Finance income of the company rose by 214 per cent from N82.6 million to N259 million, while financing expenses declined by 44 per cent from N1.293 billion to N725 million. Forte also reduced banks’ overdrafts from N9.878 billion to N1.939 billion. This led to a growth of 306 per cent in profit after tax from N656 million to N2.669 billion.
Akinfemiwa said the strong performance was a testimony of the clear focus on business transformation initiatives which include solid corporate governance and business ethics, enhanced safety health and environmental practices across all business lines and superior customer service delivery.
“We remain committed to our mission of building a long-term successful company; boosting investor confidence by making Forte Oil PLC the investment of choice in Nigeria and globally; and creating and sustaining robust returns to our shareholders,” he said.
Speaking in the same vein, Omodayo-Owotuga said: “With a return on equity of over 26 per cent and a 317 per cent increase in PAT, it is clearly a new dawn at Forte Oil as we consolidate the gains of our business restructuring efforts.

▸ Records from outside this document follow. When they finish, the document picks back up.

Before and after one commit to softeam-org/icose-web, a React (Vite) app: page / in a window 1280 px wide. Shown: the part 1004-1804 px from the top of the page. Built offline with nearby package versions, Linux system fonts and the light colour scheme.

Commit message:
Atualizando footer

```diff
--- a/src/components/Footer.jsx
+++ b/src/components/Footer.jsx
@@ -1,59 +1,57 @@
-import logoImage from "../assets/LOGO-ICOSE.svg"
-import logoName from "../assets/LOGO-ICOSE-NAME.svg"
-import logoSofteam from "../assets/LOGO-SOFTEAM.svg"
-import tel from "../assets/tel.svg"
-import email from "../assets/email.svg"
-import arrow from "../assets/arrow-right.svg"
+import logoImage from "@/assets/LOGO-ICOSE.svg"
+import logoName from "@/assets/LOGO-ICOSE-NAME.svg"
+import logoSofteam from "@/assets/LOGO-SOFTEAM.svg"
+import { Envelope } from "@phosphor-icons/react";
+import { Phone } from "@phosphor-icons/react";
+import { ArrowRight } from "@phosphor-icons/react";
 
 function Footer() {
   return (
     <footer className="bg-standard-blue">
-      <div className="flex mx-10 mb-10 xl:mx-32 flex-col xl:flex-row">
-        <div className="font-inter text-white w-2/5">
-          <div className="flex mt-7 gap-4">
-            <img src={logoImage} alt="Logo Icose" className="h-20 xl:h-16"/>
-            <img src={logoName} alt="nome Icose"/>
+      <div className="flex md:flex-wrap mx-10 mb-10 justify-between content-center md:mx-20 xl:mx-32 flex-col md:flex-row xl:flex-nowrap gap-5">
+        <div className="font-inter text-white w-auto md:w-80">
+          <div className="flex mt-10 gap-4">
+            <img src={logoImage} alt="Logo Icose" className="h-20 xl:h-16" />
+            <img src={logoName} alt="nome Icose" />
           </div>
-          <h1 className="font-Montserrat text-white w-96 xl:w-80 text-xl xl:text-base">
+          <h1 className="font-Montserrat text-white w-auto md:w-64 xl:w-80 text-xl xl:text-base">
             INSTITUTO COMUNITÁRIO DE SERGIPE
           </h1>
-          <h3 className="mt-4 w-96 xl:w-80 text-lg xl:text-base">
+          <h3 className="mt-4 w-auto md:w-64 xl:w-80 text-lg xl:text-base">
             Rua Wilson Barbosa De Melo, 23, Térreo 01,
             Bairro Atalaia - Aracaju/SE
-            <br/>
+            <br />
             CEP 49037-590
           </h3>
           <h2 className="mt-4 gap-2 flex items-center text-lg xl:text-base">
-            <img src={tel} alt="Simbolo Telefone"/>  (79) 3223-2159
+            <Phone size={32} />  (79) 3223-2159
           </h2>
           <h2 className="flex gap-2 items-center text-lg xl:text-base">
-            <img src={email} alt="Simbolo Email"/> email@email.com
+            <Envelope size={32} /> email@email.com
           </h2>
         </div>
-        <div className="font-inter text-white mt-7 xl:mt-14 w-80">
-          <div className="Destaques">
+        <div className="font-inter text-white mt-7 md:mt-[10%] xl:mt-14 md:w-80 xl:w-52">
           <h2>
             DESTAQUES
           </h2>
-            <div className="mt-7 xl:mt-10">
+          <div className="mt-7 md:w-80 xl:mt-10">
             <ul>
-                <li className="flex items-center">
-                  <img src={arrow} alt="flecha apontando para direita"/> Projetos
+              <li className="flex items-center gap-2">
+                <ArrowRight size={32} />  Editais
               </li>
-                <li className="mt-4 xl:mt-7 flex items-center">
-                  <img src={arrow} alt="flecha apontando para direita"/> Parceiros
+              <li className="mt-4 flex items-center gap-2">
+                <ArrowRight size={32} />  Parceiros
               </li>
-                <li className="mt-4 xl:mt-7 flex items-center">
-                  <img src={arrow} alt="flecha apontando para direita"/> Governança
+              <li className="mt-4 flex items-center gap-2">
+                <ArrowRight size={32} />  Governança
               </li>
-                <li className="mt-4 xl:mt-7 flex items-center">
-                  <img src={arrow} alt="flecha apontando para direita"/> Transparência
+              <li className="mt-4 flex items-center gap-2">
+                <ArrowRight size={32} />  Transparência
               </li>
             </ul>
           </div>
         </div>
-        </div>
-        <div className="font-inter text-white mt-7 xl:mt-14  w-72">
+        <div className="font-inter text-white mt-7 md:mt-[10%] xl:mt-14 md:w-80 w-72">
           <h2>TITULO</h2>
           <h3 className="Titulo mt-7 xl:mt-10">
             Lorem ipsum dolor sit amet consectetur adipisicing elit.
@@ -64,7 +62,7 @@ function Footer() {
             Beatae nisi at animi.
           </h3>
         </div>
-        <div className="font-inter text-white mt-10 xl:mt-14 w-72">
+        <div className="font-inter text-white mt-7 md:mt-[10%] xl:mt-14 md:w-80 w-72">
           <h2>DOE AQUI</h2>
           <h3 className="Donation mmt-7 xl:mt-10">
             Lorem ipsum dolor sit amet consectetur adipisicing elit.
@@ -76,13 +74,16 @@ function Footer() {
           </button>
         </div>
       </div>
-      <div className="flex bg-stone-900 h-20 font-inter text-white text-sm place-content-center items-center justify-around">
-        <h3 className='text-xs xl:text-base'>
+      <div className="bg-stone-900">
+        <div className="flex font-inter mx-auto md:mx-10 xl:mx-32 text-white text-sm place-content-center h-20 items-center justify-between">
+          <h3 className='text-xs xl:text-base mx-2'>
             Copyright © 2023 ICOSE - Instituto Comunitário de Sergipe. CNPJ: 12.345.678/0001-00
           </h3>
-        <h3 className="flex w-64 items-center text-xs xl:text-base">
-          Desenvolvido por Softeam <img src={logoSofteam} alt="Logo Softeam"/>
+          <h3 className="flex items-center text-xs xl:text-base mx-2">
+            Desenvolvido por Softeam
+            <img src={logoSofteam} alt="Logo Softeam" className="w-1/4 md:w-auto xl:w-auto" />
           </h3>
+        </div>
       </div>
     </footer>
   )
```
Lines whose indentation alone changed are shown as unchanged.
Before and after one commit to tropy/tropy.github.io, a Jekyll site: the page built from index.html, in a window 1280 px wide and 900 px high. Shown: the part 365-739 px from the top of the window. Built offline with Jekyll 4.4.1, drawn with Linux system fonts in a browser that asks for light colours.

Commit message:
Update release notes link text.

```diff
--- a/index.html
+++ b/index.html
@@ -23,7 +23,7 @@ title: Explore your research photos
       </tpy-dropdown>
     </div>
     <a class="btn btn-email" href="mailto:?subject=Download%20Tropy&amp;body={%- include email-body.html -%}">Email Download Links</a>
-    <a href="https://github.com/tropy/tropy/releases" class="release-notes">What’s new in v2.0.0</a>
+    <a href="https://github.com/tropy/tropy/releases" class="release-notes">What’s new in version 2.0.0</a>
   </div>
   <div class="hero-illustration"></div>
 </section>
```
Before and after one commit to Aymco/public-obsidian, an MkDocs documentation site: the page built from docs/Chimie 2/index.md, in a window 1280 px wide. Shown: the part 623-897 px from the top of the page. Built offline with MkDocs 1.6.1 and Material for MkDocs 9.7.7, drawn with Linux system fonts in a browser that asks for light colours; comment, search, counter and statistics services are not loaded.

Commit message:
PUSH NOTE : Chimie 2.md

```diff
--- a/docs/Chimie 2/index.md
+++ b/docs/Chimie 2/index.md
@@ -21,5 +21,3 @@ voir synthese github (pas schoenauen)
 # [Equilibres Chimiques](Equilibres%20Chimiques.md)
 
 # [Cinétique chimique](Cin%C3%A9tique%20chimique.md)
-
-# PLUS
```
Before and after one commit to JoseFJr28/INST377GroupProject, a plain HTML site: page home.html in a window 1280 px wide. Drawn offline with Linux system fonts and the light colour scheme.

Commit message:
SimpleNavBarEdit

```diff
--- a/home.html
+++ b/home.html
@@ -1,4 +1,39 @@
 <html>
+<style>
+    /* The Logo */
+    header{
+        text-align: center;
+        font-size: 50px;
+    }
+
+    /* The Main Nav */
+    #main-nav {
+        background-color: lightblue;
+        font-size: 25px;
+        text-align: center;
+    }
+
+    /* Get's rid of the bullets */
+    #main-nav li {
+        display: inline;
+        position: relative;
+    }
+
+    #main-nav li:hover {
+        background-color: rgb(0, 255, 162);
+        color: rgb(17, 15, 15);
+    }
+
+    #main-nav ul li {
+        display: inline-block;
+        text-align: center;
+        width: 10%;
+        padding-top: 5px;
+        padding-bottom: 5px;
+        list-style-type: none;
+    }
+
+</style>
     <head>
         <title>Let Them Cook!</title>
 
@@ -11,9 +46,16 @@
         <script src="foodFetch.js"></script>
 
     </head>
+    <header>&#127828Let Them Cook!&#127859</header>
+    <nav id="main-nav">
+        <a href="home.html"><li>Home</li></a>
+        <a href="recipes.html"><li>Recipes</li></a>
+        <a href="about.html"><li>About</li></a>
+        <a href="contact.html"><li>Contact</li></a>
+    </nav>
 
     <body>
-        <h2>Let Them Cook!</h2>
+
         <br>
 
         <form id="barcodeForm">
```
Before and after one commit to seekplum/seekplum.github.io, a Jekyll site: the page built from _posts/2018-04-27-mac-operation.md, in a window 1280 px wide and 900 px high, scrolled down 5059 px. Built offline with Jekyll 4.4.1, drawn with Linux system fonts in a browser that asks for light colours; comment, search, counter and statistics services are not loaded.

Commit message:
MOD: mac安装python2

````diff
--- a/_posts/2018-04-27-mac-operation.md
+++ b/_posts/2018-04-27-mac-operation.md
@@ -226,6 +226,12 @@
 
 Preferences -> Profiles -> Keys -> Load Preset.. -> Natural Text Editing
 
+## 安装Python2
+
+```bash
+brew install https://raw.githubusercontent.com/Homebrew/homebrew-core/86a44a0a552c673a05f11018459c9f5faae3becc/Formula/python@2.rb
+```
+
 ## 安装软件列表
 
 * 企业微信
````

Our financial and overall business performance as at end of Q3 is a clear demonstration that Forte Oil is on a clear path to dominate our primary market; the downstream petroleum marketing sector. We shall continue to pursue initiatives that will spur business growth and efficiency, liquidity management and aggressive diversification into related high margin business that would continue to increase shareholder value.
Geregu Power Plant
The CFO said the Forte’s recent acquisition of the 414 megawatts (MW) Geregu Power plant was one of the high margin businesses that would continue to increase shareholder’s value. The power plant was handed over by the federal government to Forte early this month. Forte Oil, which acquired Geregu Power as part of its diversification from its primary business of petroleum products marketing.
According to Forte, it plans to carve a niche for itself in power generation by increasing the current capacity of the plant to over 600MW in the short to medium term. The optimisation, Forte Oil said, would be a demonstration of its commitment to help bridge the current power deficit in Nigeria and help actualise the expectations that Nigerians have of the power sector.
Ahead of the operation of the plant, Forte Oil had to build a partnership with seasoned and competent entities in the global power sector and has entered into technical partnership arrangement with the Shanghai Municipal Electric Power Company (SMEPC), China.
– Goddy Ngene, This Day